» Problem to work on:
Using the data below, copy out all lines with the word "OpenAPI".

» Data extract:
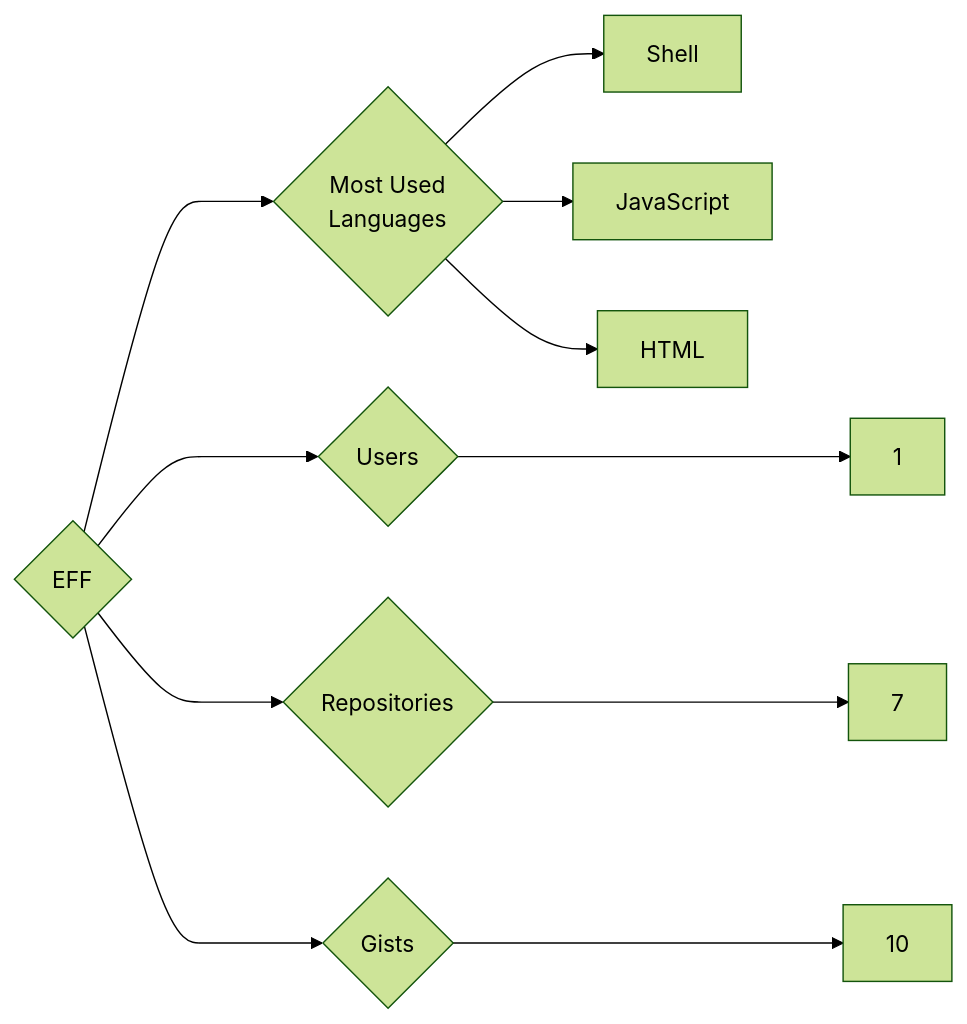
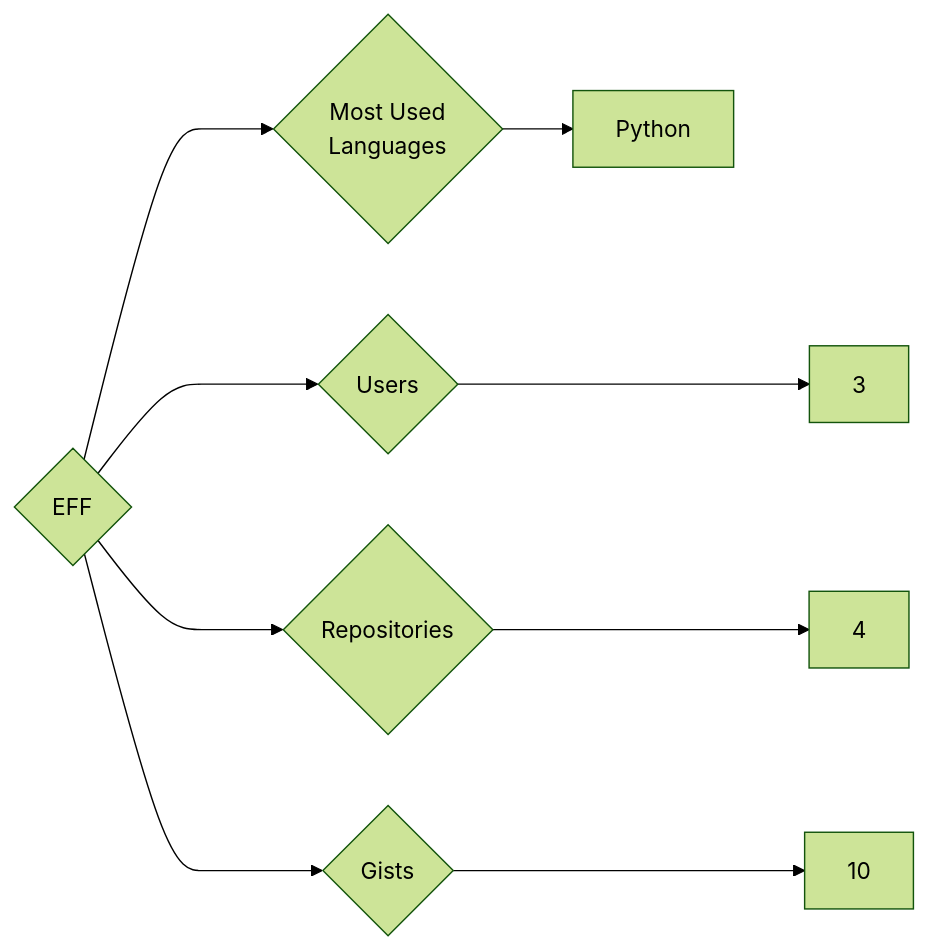
One commit to trickest/insiders changed the diagram in targets/EFF/README.md. Above: the diagram before and after it, drawn with Mermaid (forest theme). The commit also changed 985 other files, not shown here.

````diff
--- a/targets/EFF/README.md
+++ b/targets/EFF/README.md
@@ -3,11 +3,9 @@
 ```mermaid
 graph LR
 COMPANY_NAME{EFF}
-COMPANY_NAME ---> U{Users} ---> UN[1]
-COMPANY_NAME ---> R{Repositories} ---> RN[7]
+COMPANY_NAME ---> U{Users} ---> UN[3]
+COMPANY_NAME ---> R{Repositories} ---> RN[4]
 COMPANY_NAME ---> G{Gists} ---> GN[10]
 COMPANY_NAME ---> ML{Most Used<br>Languages}
-ML --> Shell[Shell]
-ML --> JavaScript[JavaScript]
-ML --> HTML[HTML]
+ML --> Python[Python]
 ```
````
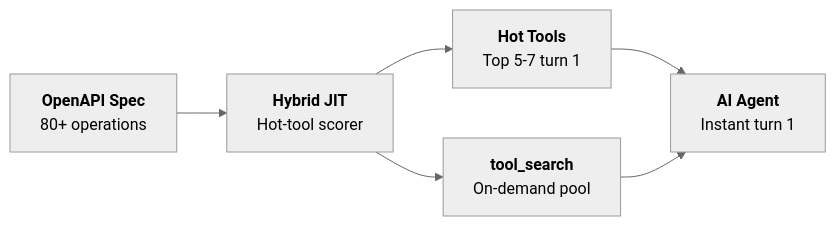
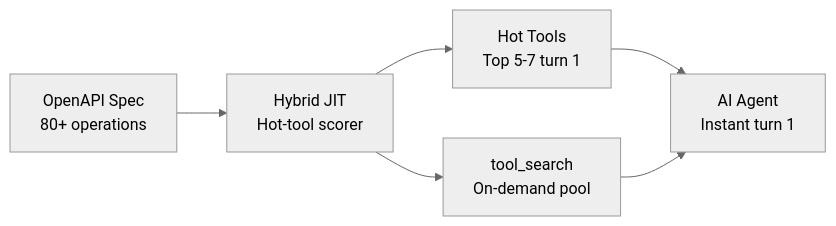
One commit to BraveRam/postmcp changed the diagram in packages/studio/content/docs/jit-router/index.mdx. Above: the diagram before and after it, drawn with Mermaid (neutral theme). The commit also changed 12 other files, not shown here.

Commit message:
docs(mermaid): fix edge statement grammar and scrub obsolete preset references across documentation

````diff
--- a/packages/studio/content/docs/jit-router/index.mdx
+++ b/packages/studio/content/docs/jit-router/index.mdx
@@ -21,9 +21,8 @@
 ```mermaid
 flowchart LR
-  Spec["<b>OpenAPI Spec</b><br/>80+ operations"]
-  --> JIT["<b>Hybrid JIT</b><br/>Hot-tool scorer"]
-  JIT --> Hot["<b>Hot Tools</b><br/>Top 5-7 turn 1"]
-  JIT --> Search["<b>tool_search</b><br/>On-demand pool"]
-  Hot --> Agent["<b>AI Agent</b><br/>Instant turn 1"]
+  Spec["OpenAPI Spec<br/>80+ operations"] --> JIT["Hybrid JIT<br/>Hot-tool scorer"]
+  JIT --> Hot["Hot Tools<br/>Top 5-7 turn 1"]
+  JIT --> Search["tool_search<br/>On-demand pool"]
+  Hot --> Agent["AI Agent<br/>Instant turn 1"]
   Search --> Agent
 ```
````
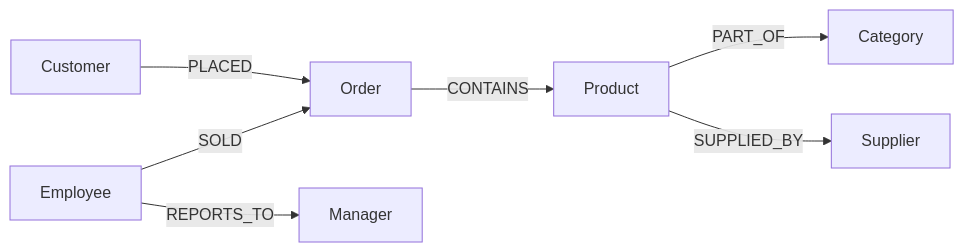
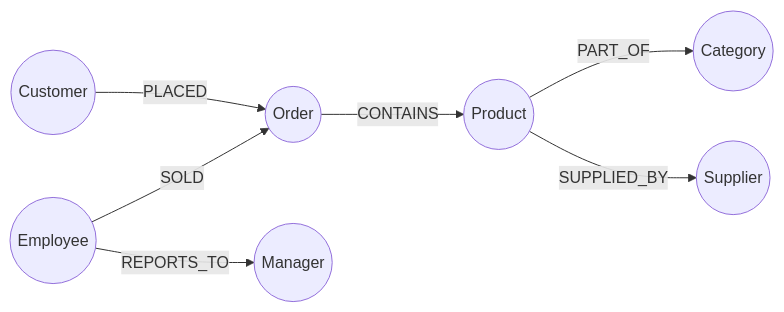
One commit to neo4j-graphacademy/courses changed the diagram in asciidoc/courses/workshop-importing/modules/2-data-modeling/lessons/2-understanding-domain/lesson.adoc. Above: the diagram before and after it, drawn with Mermaid. The commit also changed 15 other files, not shown here.

````diff
--- a/asciidoc/courses/workshop-importing/modules/2-data-modeling/lessons/2-understanding-domain/lesson.adoc
+++ b/asciidoc/courses/workshop-importing/modules/2-data-modeling/lessons/2-understanding-domain/lesson.adoc
@@ -95,9 +95,9 @@
 ```mermaid
 graph LR
-    A[Customer] -->|PLACED| B[Order]
-    B -->|CONTAINS| C[Product]
-    C -->|PART_OF| D[Category]
-    C -->|SUPPLIED_BY| E[Supplier]
-    F[Employee] -->|SOLD| B
-    F -->|REPORTS_TO| G[Manager]
+    A((Customer)) -->|PLACED| B((Order))
+    B -->|CONTAINS| C((Product))
+    C -->|PART_OF| D((Category))
+    C -->|SUPPLIED_BY| E((Supplier))
+    F((Employee)) -->|SOLD| B
+    F -->|REPORTS_TO| G((Manager))
 ```
````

» Answer box:
-  Spec["<b>OpenAPI Spec</b><br/>80+ operations"]
+  Spec["OpenAPI Spec<br/>80+ operations"] --> JIT["Hybrid JIT<br/>Hot-tool scorer"]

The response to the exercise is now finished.